* EXERCISE
Give back the records below exactly, every one, with no pictures.

* Front-end code edit data

* * * * * * *

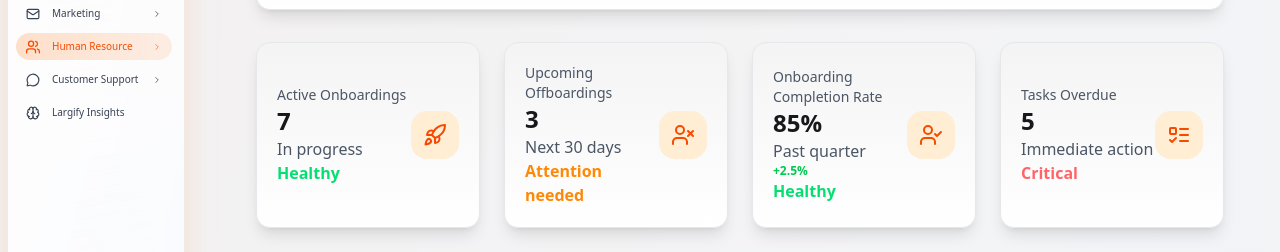
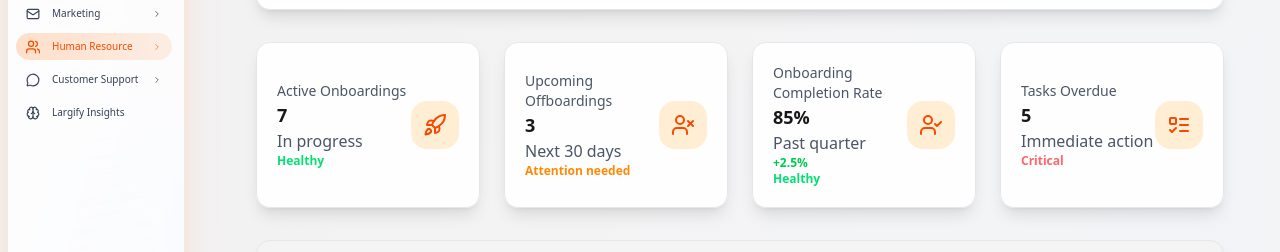
Before and after one commit to shahzil-shahzad1/erpsystemnew, a Next.js app: page /hr/onboardoffboard in a window 1280 px wide. Shown: the part 273-525 px from the top of the page. Built offline with nearby package versions, Linux system fonts and the light colour scheme.

Commit message:
Update EmployeeCard.tsx

```diff
--- a/src/components/hr/EmployeeCard.tsx
+++ b/src/components/hr/EmployeeCard.tsx
@@ -15,17 +15,17 @@ interface EmployeeCardProps {
 // Employee Card Component (reused from EmployeeManagementPage for consistent styling)
 const EmployeeCard: React.FC<EmployeeCardProps> = ({ title, value, icon: Icon, iconBgColor, iconColor, situation, status, trend }) => {
   return (
-    <div className="bg-gradient-to-b from-zinc-100 to-white dark:from-orange-500/20 dark:via-white/5 dark:to-blue-500/20 rounded-xl shadow-lg p-5 group flex items-center justify-between border border-gray-200 dark:border-zinc-900 transition-all duration-200 hover:scale-[1.02] cursor-pointer">
+    <div className="inset-0 bg-white/90 dark:bg-black/80 backdrop-blur-md rounded-xl shadow-lg p-5 group flex items-center justify-between border border-gray-200 dark:border-zinc-900 transition-all duration-200 hover:scale-[1.02] cursor-pointer">
       <div>
         <p className="text-gray-600 dark:text-zinc-200 text-sm">{title}</p>
-        <p className={`text-2xl font-bold text-zinc-900 dark:text-white`}>{value}</p>
+        <p className={`text-lg font-bold text-zinc-900 dark:text-white`}>{value}</p>
         <p className="text-gray-600 dark:text-gray-300">{situation}</p>
         {trend && (
           <p className={`text-xs font-semibold ${trend.startsWith('+') ? 'text-green-500' : 'text-red-500'}`}>
             {trend}
           </p>
         )}
-        <p className={`font-bold ${status === "Healthy" ? "text-green-400" : status === "Critical" ? "text-red-400" : "text-orange-400"}`}>{status}</p>
+        <p className={`font-bold text-xs ${status === "Healthy" ? "text-green-400" : status === "Critical" ? "text-red-400" : "text-orange-400"}`}>{status}</p>
       </div>
       <div className={`p-3 rounded-2xl ${iconBgColor}`}>
         <Icon size={24} className={iconColor} />
```
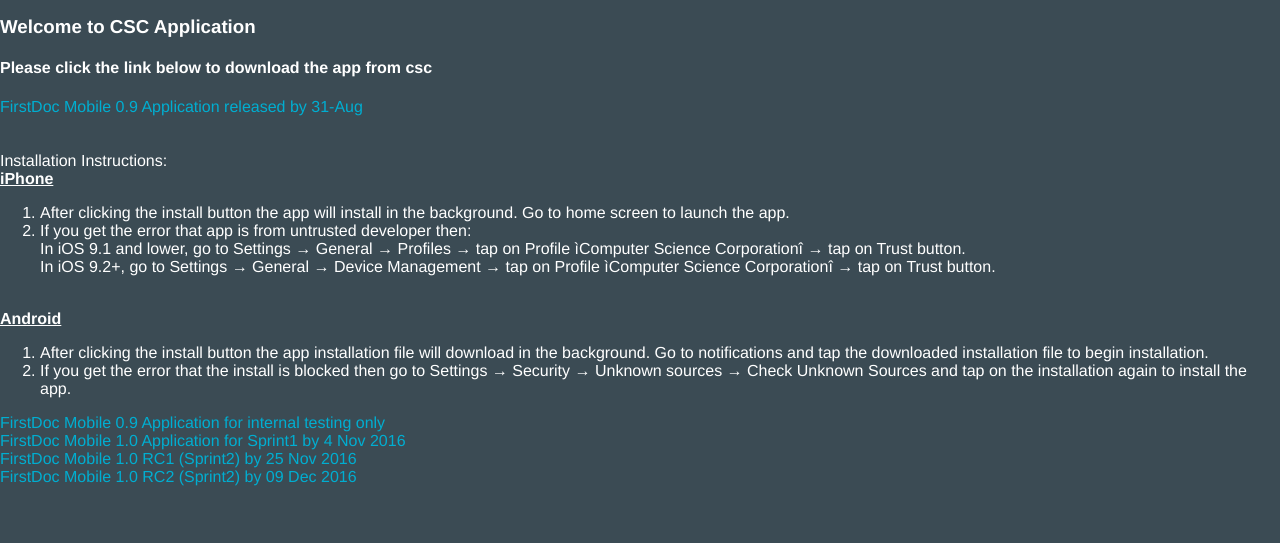
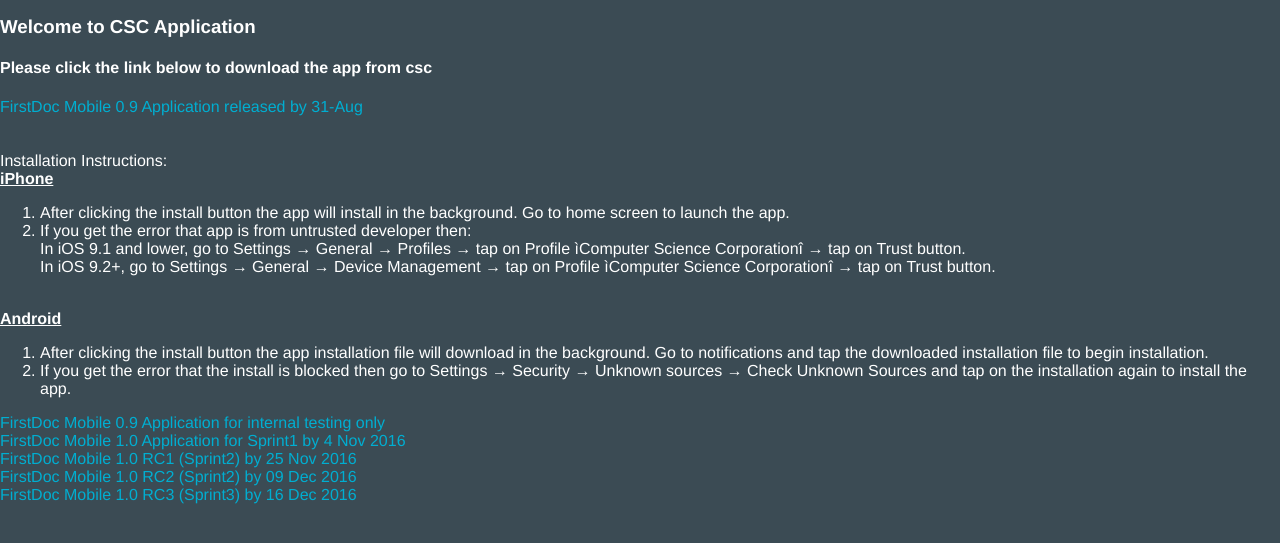
Before and after one commit to snguyen39/cscfirstdoc-1480572980155, a website: page views/index.html in a window 1280 px wide. Shown: the part 179-722 px from the top of the page. Drawn offline with Linux system fonts and the light colour scheme.

Commit message:
Update index.html

```diff
--- a/views/index.html
+++ b/views/index.html
@@ -49,6 +49,8 @@
    <a href="itms-services://?action=download-manifest&url=https://cscfirstdoc.mybluemix.net/build/FirstDocMobileSprint2Branch.plist">FirstDoc Mobile 1.0 RC1 (Sprint2) by 25 Nov 2016</a>
         </br>
    <a href="itms-services://?action=download-manifest&url=https://cscfirstdoc.mybluemix.net/build/FirstDocMobileSprint3Branch.plist">FirstDoc Mobile 1.0 RC2 (Sprint2) by 09 Dec 2016</a>
+        </br>
+   <a href="itms-services://?action=download-manifest&url=https://cscfirstdoc.mybluemix.net/build/FirstDocMobileSprint3Rc3Branch.plist">FirstDoc Mobile 1.0 RC3 (Sprint3) by 16 Dec 2016</a>
     <script type="text/javascript" src="scripts/detect.js"></script>
 </body>
 </html>
```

* * * * * * *

* RESULT
Before and after one commit to shahzil-shahzad1/erpsystemnew, a Next.js app: page /hr/onboardoffboard in a window 1280 px wide. Shown: the part 273-525 px from the top of the page. Built offline with nearby package versions, Linux system fonts and the light colour scheme.

Commit message:
Update EmployeeCard.tsx

```diff
--- a/src/components/hr/EmployeeCard.tsx
+++ b/src/components/hr/EmployeeCard.tsx
@@ -15,17 +15,17 @@ interface EmployeeCardProps {
 // Employee Card Component (reused from EmployeeManagementPage for consistent styling)
 const EmployeeCard: React.FC<EmployeeCardProps> = ({ title, value, icon: Icon, iconBgColor, iconColor, situation, status, trend }) => {
   return (
-    <div className="bg-gradient-to-b from-zinc-100 to-white dark:from-orange-500/20 dark:via-white/5 dark:to-blue-500/20 rounded-xl shadow-lg p-5 group flex items-center justify-between border border-gray-200 dark:border-zinc-900 transition-all duration-200 hover:scale-[1.02] cursor-pointer">
+    <div className="inset-0 bg-white/90 dark:bg-black/80 backdrop-blur-md rounded-xl shadow-lg p-5 group flex items-center justify-between border border-gray-200 dark:border-zinc-900 transition-all duration-200 hover:scale-[1.02] cursor-pointer">
       <div>
         <p className="text-gray-600 dark:text-zinc-200 text-sm">{title}</p>
-        <p className={`text-2xl font-bold text-zinc-900 dark:text-white`}>{value}</p>
+        <p className={`text-lg font-bold text-zinc-900 dark:text-white`}>{value}</p>
         <p className="text-gray-600 dark:text-gray-300">{situation}</p>
         {trend && (
           <p className={`text-xs font-semibold ${trend.startsWith('+') ? 'text-green-500' : 'text-red-500'}`}>
             {trend}
           </p>
         )}
-        <p className={`font-bold ${status === "Healthy" ? "text-green-400" : status === "Critical" ? "text-red-400" : "text-orange-400"}`}>{status}</p>
+        <p className={`font-bold text-xs ${status === "Healthy" ? "text-green-400" : status === "Critical" ? "text-red-400" : "text-orange-400"}`}>{status}</p>
       </div>
       <div className={`p-3 rounded-2xl ${iconBgColor}`}>
         <Icon size={24} className={iconColor} />
```
Before and after one commit to snguyen39/cscfirstdoc-1480572980155, a website: page views/index.html in a window 1280 px wide. Shown: the part 179-722 px from the top of the page. Drawn offline with Linux system fonts and the light colour scheme.

Commit message:
Update index.html

```diff
--- a/views/index.html
+++ b/views/index.html
@@ -49,6 +49,8 @@
    <a href="itms-services://?action=download-manifest&url=https://cscfirstdoc.mybluemix.net/build/FirstDocMobileSprint2Branch.plist">FirstDoc Mobile 1.0 RC1 (Sprint2) by 25 Nov 2016</a>
         </br>
    <a href="itms-services://?action=download-manifest&url=https://cscfirstdoc.mybluemix.net/build/FirstDocMobileSprint3Branch.plist">FirstDoc Mobile 1.0 RC2 (Sprint2) by 09 Dec 2016</a>
+        </br>
+   <a href="itms-services://?action=download-manifest&url=https://cscfirstdoc.mybluemix.net/build/FirstDocMobileSprint3Rc3Branch.plist">FirstDoc Mobile 1.0 RC3 (Sprint3) by 16 Dec 2016</a>
     <script type="text/javascript" src="scripts/detect.js"></script>
 </body>
 </html>
```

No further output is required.